- form a panel of speakers who would be willing to talk at NHS venues about the ways in which HG ideas can provide better services.
At present, members of the association meet once a quarter. We welcome any new members who are working in or for the NHS. If you would like to be added to the email list for updates and future meetings please email our chair, clinical psychologist, Shona Adams at: firstname.lastname@example.org
Explore our articles and interviews
Tom Livesey describes how Hartlepool Mind's successful approach to working with alcohol addiction overcomes funding constraints.
In the first of an occasional series featuring contributions from HG practitioners, Miriam Chachamu shares two simple therapeutic ideas that fit well with the human givens toolkit.
Counsellors who use it know that the 'rewind technique' is fast, safe, painless and effective for dealing with trauma. Keith Guy and Nicola Guy have tested it in research.

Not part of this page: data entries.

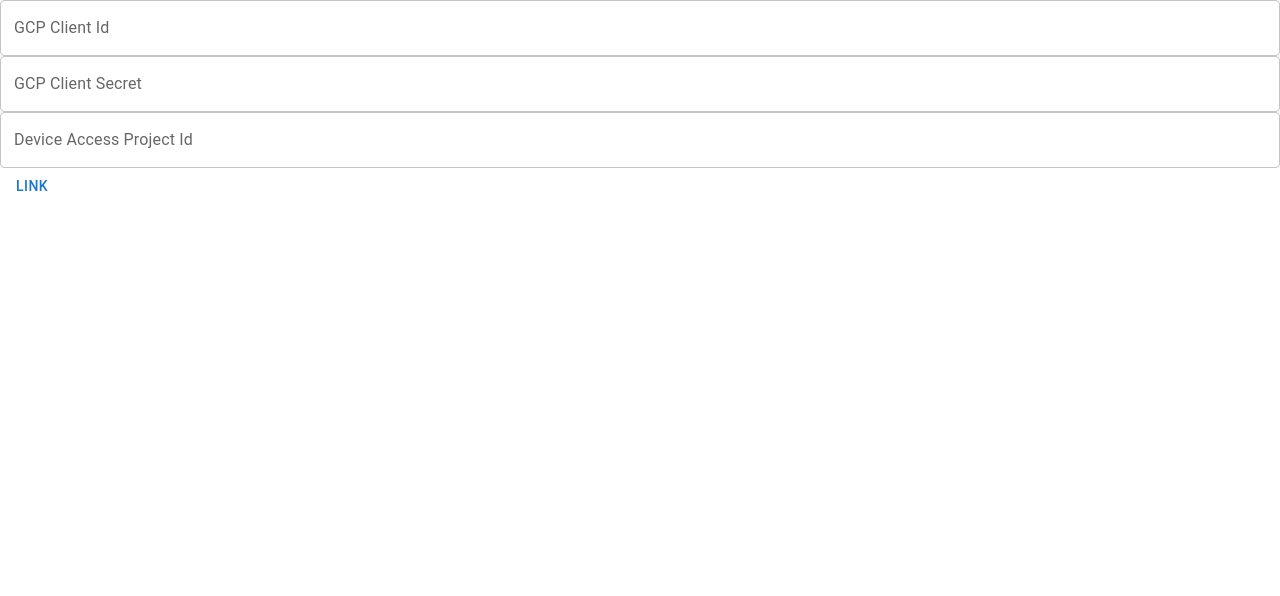
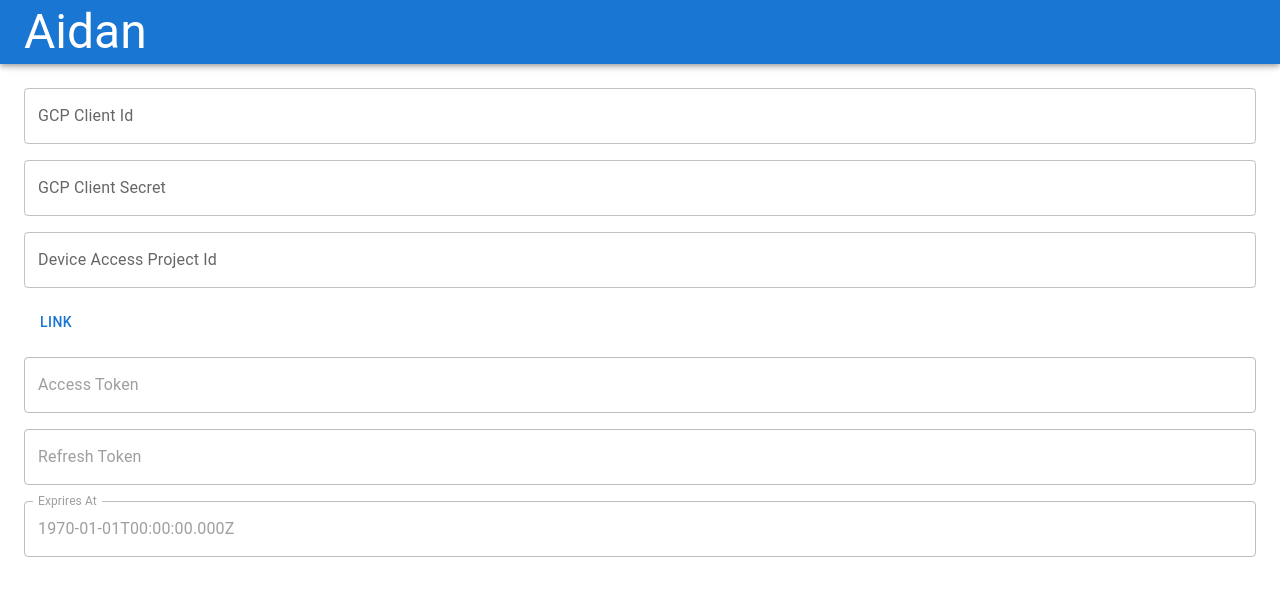
Before and after one commit to hemslo/aidan, a React (Create React App) app in the folder hosting/: page / in a window 1280 px wide. Shown: the top 596 px of the page. Built offline with nearby package versions, Linux system fonts and the light colour scheme.

Commit message:
Render access token info

```diff
--- a/hosting/src/App.tsx
+++ b/hosting/src/App.tsx
@@ -1,13 +1,29 @@
-import { Grid } from '@mui/material';
+import AppBar from '@mui/material/AppBar';
+import Box from '@mui/material/Box';
+import Grid from '@mui/material/Grid';
+import Toolbar from '@mui/material/Toolbar';
+import Typography from '@mui/material/Typography';
 import { Auth } from './features/auth/Auth';
 
 function App() {
   return (
-    <Grid container spacing={2} >
-       <Grid item xs={12}>
-        <Auth />
-      </Grid>
-    </Grid>
+    <Box sx={{ display: 'flex' }}>
+      <AppBar component="nav">
+        <Toolbar>
+          <Typography variant="h3" component="div">
+            Aidan
+          </Typography>
+        </Toolbar>
+      </AppBar>
+      <Box component="main" sx={{ p: 3, width: 1 }}>
+        <Toolbar />
+        <Grid container spacing={2} >
+          <Grid item xs={12}>
+            <Auth />
+          </Grid>
+        </Grid>
+      </Box>
+    </Box>
   );
 }
 
--- a/hosting/src/features/auth/Auth.tsx
+++ b/hosting/src/features/auth/Auth.tsx
@@ -7,10 +7,13 @@
 import { useAppSelector, useAppDispatch } from '../../app/hooks';
 import {
     saveAuthState,
+    selectAccessToken,
     selectClientId,
     selectClientSecret,
     selectCode,
+    selectExpiresAt,
     selectProjectId,
+    selectRefreshToken,
     updateAccessToken,
     updateClientId,
     updateClientSecret,
@@ -28,6 +31,9 @@
     const clientSecret = useAppSelector(selectClientSecret);
     const projectId = useAppSelector(selectProjectId);
     const code = useAppSelector(selectCode);
+    const accessToken = useAppSelector(selectAccessToken);
+    const refreshToken = useAppSelector(selectRefreshToken);
+    const expiresAt = useAppSelector(selectExpiresAt);
     const dispatch = useAppDispatch();
     const navigate = useNavigate();
 
@@ -59,20 +65,23 @@
     }, [data, dispatch, navigate]);
 
     return (
-        <Stack>
+        <Stack spacing={2}>
             <TextField
+                fullWidth
                 placeholder="GCP Client Id"
                 label="GCP Client Id"
                 value={clientId}
                 onChange={(e) => dispatch(updateClientId(e.target.value))}
             />
             <TextField
+                fullWidth
                 placeholder="GCP Client Secret"
                 label="GCP Client Secret"
                 value={clientSecret}
                 onChange={(e) => dispatch(updateClientSecret(e.target.value))}
             />
             <TextField
+                fullWidth
                 placeholder="Device Access Project Id"
                 label="Device Access Project Id"
                 value={projectId}
@@ -89,6 +98,27 @@
                 <input type="hidden" name="state" value="pass-through value" />
                 <Button type="submit">Link</Button>
             </form>
+            <TextField
+                fullWidth
+                multiline
+                label="Access Token"
+                value={accessToken}
+                disabled
+            />
+            <TextField
+                fullWidth
+                multiline
+                label="Refresh Token"
+                value={refreshToken}
+                disabled
+            />
+            <TextField
+                fullWidth
+                multiline
+                label="Exprires At"
+                value={expiresAt.toISOString()}
+                disabled
+            />
         </Stack>
     );
 }
--- a/hosting/src/features/auth/authSlice.ts
+++ b/hosting/src/features/auth/authSlice.ts
@@ -73,4 +73,10 @@
 
 export const selectCode = (state: RootState) => state.auth.code;
 
+export const selectAccessToken = (state: RootState) => state.auth.access_token;
+
+export const selectRefreshToken = (state: RootState) => state.auth.refresh_token;
+
+export const selectExpiresAt = (state: RootState) => new Date(state.auth.expires_at);
+
 export default authSlice.reducer;
```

We all take sleep for granted until we have problems with it and then we quickly remember how desirable a good night's sleep is.
Phil Schofield, a human givens therapist and Director of Operations at Community Care Options, tells us about the charity’s work with vulnerable people in the local community.
Social work should be about helping people yet, bogged down in bureaucracy, it has lost its way. Jan Little shows how the human givens approach can put it back on track.
Looking at cult behaviour. A revised version (including additional material) of an article by Ivan Tyrrell, first published in 1993, that explores Dr Arthur Deikman's enlightening work on cult behaviour.
Latest Tweets:Tweets by humangivens
This year's 2-day conference promises to be another cracking event with some fascinating new insights, a wealth of practical content to expand your professional knowledge and inspirational illustra
Our biennial HGI conferences are always a fun way to stay up-to-date and network with like-minded professionals.